With the recent passage of S.B. 2155, or the Economic Growth, Regulatory Relief, and Consumer Protection Act, President Trump’s campaign promise of Dodd-Frank reform became a reality. While FreedomWorks commends the work done to roll back Obama-era government overreach, the task of freeing the banking market is far from over. One of the more onerous provisions of Dodd-Frank, The Volcker Rule, described by George Mason University’s Mercatus Center as “fundamentally flawed”, is still in place.
The Volcker Rule is intended to prevent banks from using taxpayer-insured client funds to invest in the market for their own financial benefit, a practice known as ‘proprietary trading’. At face value, the Volcker Rule would seem to be protecting the savings of depositors from risky market speculation. However, even with the Volcker Rule in place, banks still make risky investments in the market. Norbert J. Michel, director of Data Analysis for the Heritage Foundation, addressed the logical inconsistencies of the Volcker Rule in a recent article for Fortune Magazine. “U.S. commercial banks make risky bets—with insured funds—for their own profits all the time…Each loan is literally a bet that the borrower will make all the rescheduled payments.” In the process of trying to protect bank clients, the rule simply prevents banks from growing their liquid capital— capital that could be withdrawn by depositors or invested in loans for small businesses.
S.B. 2155 gave smaller community banks freedom from rules governing their investment practices under the Volcker Rule, but left major banks with the same regulatory uncertainty of the past decade. Following action from Congress, regulators from the Federal Reserve brought forward a new plan to reform the Volcker Rule last week, with the goal of easing some restrictions on investments made by larger banks. Similar to Congressional action on Dodd-Frank reform, regulatory efforts to soften the Volcker Rule should go even further than the recent proposal from the Federal Reserve.
Daniel Press, a policy analyst with the Competitive Enterprise Institute, commented on the recent proposal. “The Trump administration’s intention to reform the Volcker Rule is a good first step in correcting one of the Dodd-Frank Act’s worst provisions. The rule was designed to tackle the perceived risk of ‘proprietary trading’ of Wall Street banks, but instead the rule has made the financial system less safe by impacting market liquidity and access to credit.” Prior to the Volcker Rule, banks were able to more easily accumulate funds to return to deposit customers through liquidating reserve investments. Since the passage of Dodd-Frank, banks have been required to primarily invest in illiquid real estate-backed consumer loans.
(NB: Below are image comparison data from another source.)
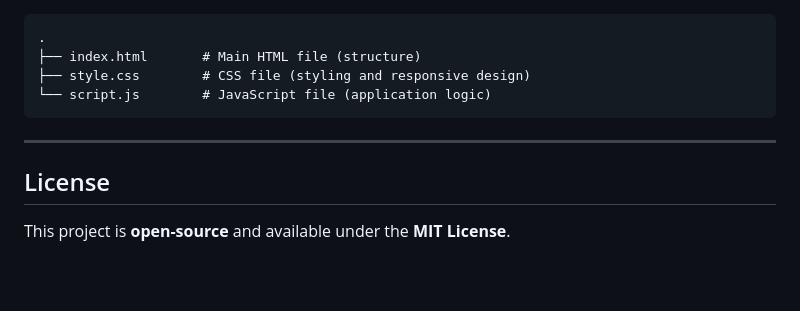
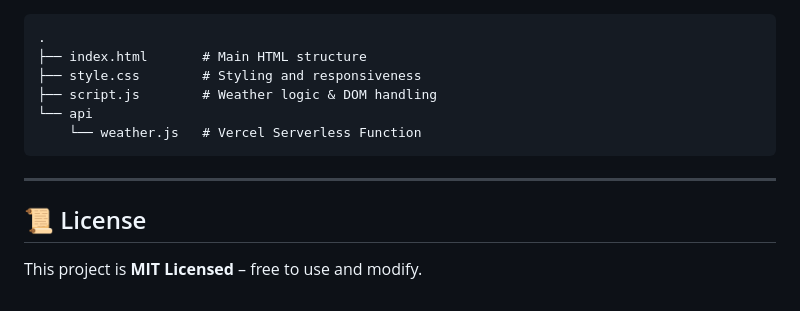
Before and after one commit to Vaibhav-153/edunet-frontend-internship, a Markdown page: README.md, the part around the change printed below. GitHub-like rendering; blank space fills up the shorter version.

````diff
--- a/README.md
+++ b/README.md
@@ -97,11 +113,14 @@ const API_KEY = 'YOUR_API_KEY_HERE'; // Replace with your OpenWeatherMap API key
 ```
 .
-├── index.html       # Main HTML file (structure)
-├── style.css        # CSS file (styling and responsive design)
-└── script.js        # JavaScript file (application logic)
+├── index.html       # Main HTML structure
+├── style.css        # Styling and responsiveness
+├── script.js        # Weather logic & DOM handling
+└── api
+    └── weather.js   # Vercel Serverless Function
 ```
 
 ---
 
-## License
-This project is **open-source** and available under the **MIT License**.
+## 📜 License
+
+This project is **MIT Licensed** – free to use and modify.
````
Also changed, not shown: other parts of README.md (+84 -68 lines).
Nonetheless, even before the Volcker Rule was passed, federal regulators had the ability to regulate bank investments under the Glass-Steagall Act. Under Glass-Steagall, banks were encouraged to minimize investment risks and required to both limit their overall capital invested and diversify investments across a variety of companies. On the other hand, the Volcker Rule, in the process of narrowing legal bank investments to illiquid consumer loans, gave five separate federal agencies the responsibility to enforce a thousand page rule; ensuring a bureaucratic nightmare for market participants.
In order to truly solve the problems created by the Volcker Rule, Daniel Press ultimately concluded that “regulators are limited in providing relief from the law, so Congress must still repeal the Volcker Rule and eliminate government guarantees that shift banks’ risks to taxpayers”. Although it is encouraging to see regulators from the Federal Reserve expressing interest in reforming the Volcker Rule, the status quo will leave the other four regulatory agencies with jurisdiction to debate the merits of the Fed’s proposal before anything can be done. Instead of waiting for five regulatory agencies to agree on a reform that already has room for improvement, Congress should take the opportunity to eliminate the Volcker Rule altogether.
The Volcker Rule represents a perfect example of government overreach in the name of protecting the private sector. The problem with government protecting the private sector is simple: the value of the private sector is found in the free market. In a free market system, although businesses may have the ability to fail, the possibility of failure is what ultimately drives innovation and accountability. Congress made great strides to support the free market with the President’s signature of Dodd-Frank reform, but any solution to Dodd-Frank is incomplete without reform of the Volcker Rule. The time has come to let the free market work.